$1.5 million project will battle misinformation in 12 countries throughout Africa and the Middle East
TORONTO, June 25, 2020 /CNW/ - Today Journalists for Human Rights and the Honourable Karina Gould, Minister for International Development, announced a new project to fight COVID-19 through human rights-based journalism in 12 countries across Africa and the Middle East. Funded by Global Affairs Canada, the 15-month, $1.5 million program will train and support local journalists to provide credible information and debunk misinformation on Covid19 and the impact of COVID-19 on women and girls' rights. The project will directly engage the local journalists and indirectly reach their estimated audiences of 22 million people with accurate and gender equitable media coverage on COVID-19 in Mali, Tunisia, Gambia, Sierra Leone, Liberia, Ghana, Uganda, Tanzania, South Africa, Iraq, Yemen and Mauritania.
"In a pandemic, access to accurate health information can save lives" said Journalists for Human Rights Executive Director, Rachel Pulfer. "Through this project, trusted local journalists across the Global South can and will play a critical role in communicating public health measures while combating what the World Health Organization has termed an "infodemic": an inundation of misinformation and disinformation about COVID-19. The project will also work towards broad public awareness of the gendered impact of covid-19 on women and girls."
Building off experiences working with journalists covering the Ebola outbreak and operating within existing global travel restrictions, JHR will conduct all capacity building activities for journalists online, via mobile phones and through messaging applications. The project aims to bring mainstream public awareness to the impact of COVID-19 on human rights and women and girls' rights, public health measures, guidelines and gender issues.
"To protect the health and safety of Canadians, we have to work to protect the health and safety of people everywhere in the world" said the Honourable Karina Gould, Minister of International Development. "Making sure that there are local trusted partners that can help clarify and tease through all of that information is really important.
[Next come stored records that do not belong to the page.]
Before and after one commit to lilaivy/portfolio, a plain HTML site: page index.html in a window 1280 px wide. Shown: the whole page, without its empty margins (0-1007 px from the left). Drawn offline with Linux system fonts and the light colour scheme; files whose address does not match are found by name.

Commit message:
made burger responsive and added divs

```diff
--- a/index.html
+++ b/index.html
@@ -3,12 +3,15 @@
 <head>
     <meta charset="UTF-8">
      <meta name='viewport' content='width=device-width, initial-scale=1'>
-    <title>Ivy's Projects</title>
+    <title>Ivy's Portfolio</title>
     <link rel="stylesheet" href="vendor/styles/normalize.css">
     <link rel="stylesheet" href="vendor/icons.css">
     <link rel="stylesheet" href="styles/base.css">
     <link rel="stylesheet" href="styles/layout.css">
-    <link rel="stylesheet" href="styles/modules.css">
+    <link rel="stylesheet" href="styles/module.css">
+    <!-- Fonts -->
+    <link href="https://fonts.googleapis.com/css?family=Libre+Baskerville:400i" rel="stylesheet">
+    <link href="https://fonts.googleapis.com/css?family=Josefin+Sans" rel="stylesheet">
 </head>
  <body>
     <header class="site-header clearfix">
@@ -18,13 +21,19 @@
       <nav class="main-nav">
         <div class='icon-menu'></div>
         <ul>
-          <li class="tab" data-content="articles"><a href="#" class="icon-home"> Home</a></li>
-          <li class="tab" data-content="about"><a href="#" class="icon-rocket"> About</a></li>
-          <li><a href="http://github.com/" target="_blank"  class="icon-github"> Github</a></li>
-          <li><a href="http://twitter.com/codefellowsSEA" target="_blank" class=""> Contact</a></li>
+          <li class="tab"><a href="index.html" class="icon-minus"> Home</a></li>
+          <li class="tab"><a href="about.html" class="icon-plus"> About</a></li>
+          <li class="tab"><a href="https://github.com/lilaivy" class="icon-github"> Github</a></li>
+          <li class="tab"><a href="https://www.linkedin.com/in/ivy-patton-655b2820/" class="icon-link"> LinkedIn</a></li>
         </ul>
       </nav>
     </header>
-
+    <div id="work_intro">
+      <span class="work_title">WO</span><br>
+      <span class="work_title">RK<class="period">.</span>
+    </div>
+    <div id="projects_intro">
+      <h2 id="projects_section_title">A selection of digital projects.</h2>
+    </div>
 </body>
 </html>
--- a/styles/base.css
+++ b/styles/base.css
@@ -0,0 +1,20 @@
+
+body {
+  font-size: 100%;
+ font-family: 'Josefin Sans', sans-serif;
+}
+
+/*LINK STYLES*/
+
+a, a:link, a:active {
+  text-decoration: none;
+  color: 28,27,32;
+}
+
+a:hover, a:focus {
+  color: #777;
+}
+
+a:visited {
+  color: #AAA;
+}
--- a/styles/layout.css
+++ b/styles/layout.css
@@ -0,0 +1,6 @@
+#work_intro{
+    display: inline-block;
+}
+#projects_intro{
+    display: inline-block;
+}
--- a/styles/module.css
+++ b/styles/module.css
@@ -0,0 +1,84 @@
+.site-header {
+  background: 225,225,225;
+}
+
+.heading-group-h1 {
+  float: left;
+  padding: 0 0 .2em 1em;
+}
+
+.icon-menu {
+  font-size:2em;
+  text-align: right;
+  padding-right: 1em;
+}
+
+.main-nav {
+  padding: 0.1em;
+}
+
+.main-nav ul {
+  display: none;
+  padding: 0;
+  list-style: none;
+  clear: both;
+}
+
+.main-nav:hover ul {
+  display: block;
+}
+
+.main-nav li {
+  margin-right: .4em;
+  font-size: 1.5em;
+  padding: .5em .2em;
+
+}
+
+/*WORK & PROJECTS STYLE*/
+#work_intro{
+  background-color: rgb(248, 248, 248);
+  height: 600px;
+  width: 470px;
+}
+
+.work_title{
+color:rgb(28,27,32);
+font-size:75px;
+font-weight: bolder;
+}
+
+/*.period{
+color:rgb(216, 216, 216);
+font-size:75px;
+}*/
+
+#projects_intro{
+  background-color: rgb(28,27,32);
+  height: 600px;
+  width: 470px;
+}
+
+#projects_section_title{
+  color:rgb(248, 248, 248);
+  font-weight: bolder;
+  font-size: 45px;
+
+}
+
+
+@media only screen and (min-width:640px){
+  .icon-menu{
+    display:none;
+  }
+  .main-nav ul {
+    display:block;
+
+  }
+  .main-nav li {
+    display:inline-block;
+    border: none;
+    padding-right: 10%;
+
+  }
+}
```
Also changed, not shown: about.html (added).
One of the things that we know is that when you are in crisis, people need to look at trusted information sources."
Beginning in March 2020, JHR began pivoting its resources to battle COVID-19. This included a 3 month project extension in South Sudan to promote human rights based journalism with an emphasis on women and girls as well as a series of oversubscribed webinars in Canada on how to recognize misinformation. JHR believes that increased access to credible and inclusive information will contribute to international public health efforts to combat the spread of COVID-19 and its impact on human rights.
Our thanks to CNW for sponsoring this announcement
About Journalists for Human Rights
Journalists for Human Rights (JHR) trains journalists worldwide to cover human rights issues ethically and objectively. For 18 years, Canada-based JHR has worked with 16,000+ journalists around the world. Currently JHR operates sector-wide programmes in the Democratic Republic of Congo, Syria, South Sudan, Mali, Kenya, Jordan, and with Canada's Indigenous communities. For more information, please visit www.jhr.ca
SOURCE Journalists for Human Rights (JHR)
For further information: Rachel Pulfer, Executive Director Journalists for Human Rights, 147 Spadina Avenue #206, Toronto ON MFV 2L7, 416 413 0240 x 206